September 11, 2017
Using sweet rich Soufa bread to create one giant sweet roll in the the shape of a turban. Shared by Taunya Otten of Barex Dairy, Gunnison Utah, the recipe was her Great Grandma Gilgen’s Soufa (Züpfe) bread. The rich ingredients make it perfect for sweet rolls. Recipe makes 2 cast iron pan giant cinnamon turbans, or two loaves of bread (or 24 dinner rolls).
Watch Becky make the roll on Studio 5
Scald milk (heat until bubbles form around edge of pan, but it does boil); pour hot milk in large mixing bowl, add ½-cup butter, stir to melt. Stir in ½-cup sugar and cool to lukewarm (temperature of a baby’s bottle). Add warm water and yeast; beat in eggs and salt, mix well. Beat in about 5-6 cups flour and the optional dough enhancer; gradually knead in enough more flour to make a soft dough, but firm enough to handle and the texture is smooth and elastic. Place dough in a clean greased bowl, cover with a clean dish towel and allow to rise until double in bulk.
Remove dough from bowl, place on a floured surface and knead to remove air bubbles. Divide dough in half; roll each piece of dough into 10x20 inch rectangle. Spread each rectangle with 2-tablespoons softened butter. Mix together ¼-cup sugar and the cinnamon, sprinkle half over each buttered rectangle dough. Sprinkle dough with raisins or cinnamon chips (or both).
Using a pizza cutter, cut each rectangle lengthwise into 4 equal strips. Loosely roll first strip, place roll on second strip and continue to roll; repeat with 3rd and 4th strips making one giant cinnamon roll. Place giant cinnamon roll in prepared pan. Cover roll loosely with a towel or plastic wrap and allow to rest for 30 minutes while oven is preheating. Bake about 35 minutes or until golden brown and cooked through. Remove from oven, place on cooling rack and brush top with melted butter if desired.
Glaze: Stir together ¼-cup softened butter, powdered sugar, vanilla, dash of salt and about 4-tablespoons milk. Beat until smooth; add additional milk to create desired spreadable consistency. Spread on slightly warm, cinnamon bun (too hot and the frosting will melt and spread to far). Enjoy with a tall cold glass of milk.
Note: the addition of cinnamon chips and dough enhancer are Taunya’s modern additions to Grandma Gilgen's recipe for flavor and to increase the shelf life of the bread.
Taunya Otten, Barex Dairy Farm in Gunnison Utah shared this recipe. She loved the memories of her great grandma Gilgen’s kitchen and the smell of baking bread wafting through the house.
Braided Swiss Bread
Soufa (Züpfe) Bread is traditionally a braided Swiss bread. To braid the bread, follow directions above through kneading and dividing the dough in half. Divide each half into 3 equal pieces; roll each piece into a rope about 12 inches long. Lay the 3 ropes side by side; start in the middle and braid the ropes together, turn and braid opposite end. Tuck ends under and place braid in standard loaf pan. Follow directions above for resting and baking.
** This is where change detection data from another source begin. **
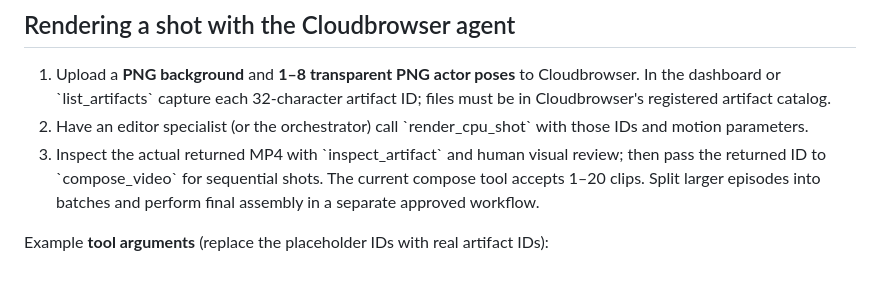
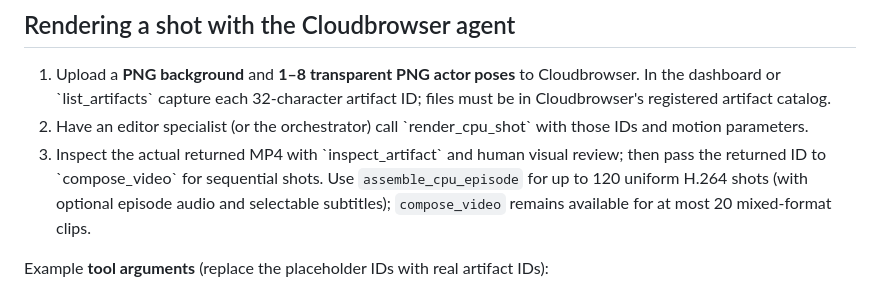
Before and after one commit to StrategyG/Cloudbrowser, a Markdown page: docs/CODESPACES_CPU_VIDEO.md, the part around one of its changes. Drawn GitHub-style.

```diff
--- a/docs/CODESPACES_CPU_VIDEO.md
+++ b/docs/CODESPACES_CPU_VIDEO.md
@@ -56,8 +56,9 @@ to durable storage before deleting/rebuilding a Codespace.
    \`render_cpu_shot\` with those IDs and motion parameters.
 3. Inspect the actual returned MP4 with \`inspect_artifact\` and human visual
    review; then pass the returned ID to \`compose_video\` for sequential shots.
-   The current compose tool accepts 1–20 clips. Split larger episodes into
-   batches and perform final assembly in a separate approved workflow.
+   Use `assemble_cpu_episode` for up to 120 uniform H.264 shots (with optional
+   episode audio and selectable subtitles); `compose_video` remains available
+   for at most 20 mixed-format clips.
 
 Example **tool arguments** (replace the placeholder IDs with real artifact IDs):
 
```
Also changed, not shown: other parts of docs/CODESPACES_CPU_VIDEO.md (+68 -0 lines).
Alternate “Twisted” Cinnamon Ring
Fun way to create a beautiful cinnamon roll twist. Follow directions above through the dividing of the dough and rolling into two rectangles. Spread with butter, sprinkle with cinnamon and sugar. Roll each rectangle into a roll, as if for individual cinnamon rolls. Using a sharp knife, but the roll in half lengthwise. Lay each half with cut side up. Twist together each half as if making a two strand braid. Place the twist into prepared pan creating a ring. Follow directions above for resting and baking.
What is ‘dough enhancer?’
That question usually means what is “commercial dough enhancer.” Dough is basically flour, water and leavening (yeast). The addition of any other ingredients to improve the texture, taste, shelf life, or crumb is an enhancer. So, for example: milk makes a more tender crumb and a finer texture - it is a dough enhancer; sugar helps the bread to brown and feeds the yeast producing a higher volume loaf - it is a dough enhancer; butter improves the tenderness and flavor - it is a dough enhancer; salt improves the taste and keeps the yeast in check - it is a dough enhancer.
Commercial dough enhancers improve the quality and shelf life of the bread. They may include a mixture of whey, lecithin, cornstarch, honey or sugar, ascorbic acid and or citric acid. It is optional in the bread, you may achieve the same results using your bread ingredients. Using dough enhancer is like getting a jump start on a the bread.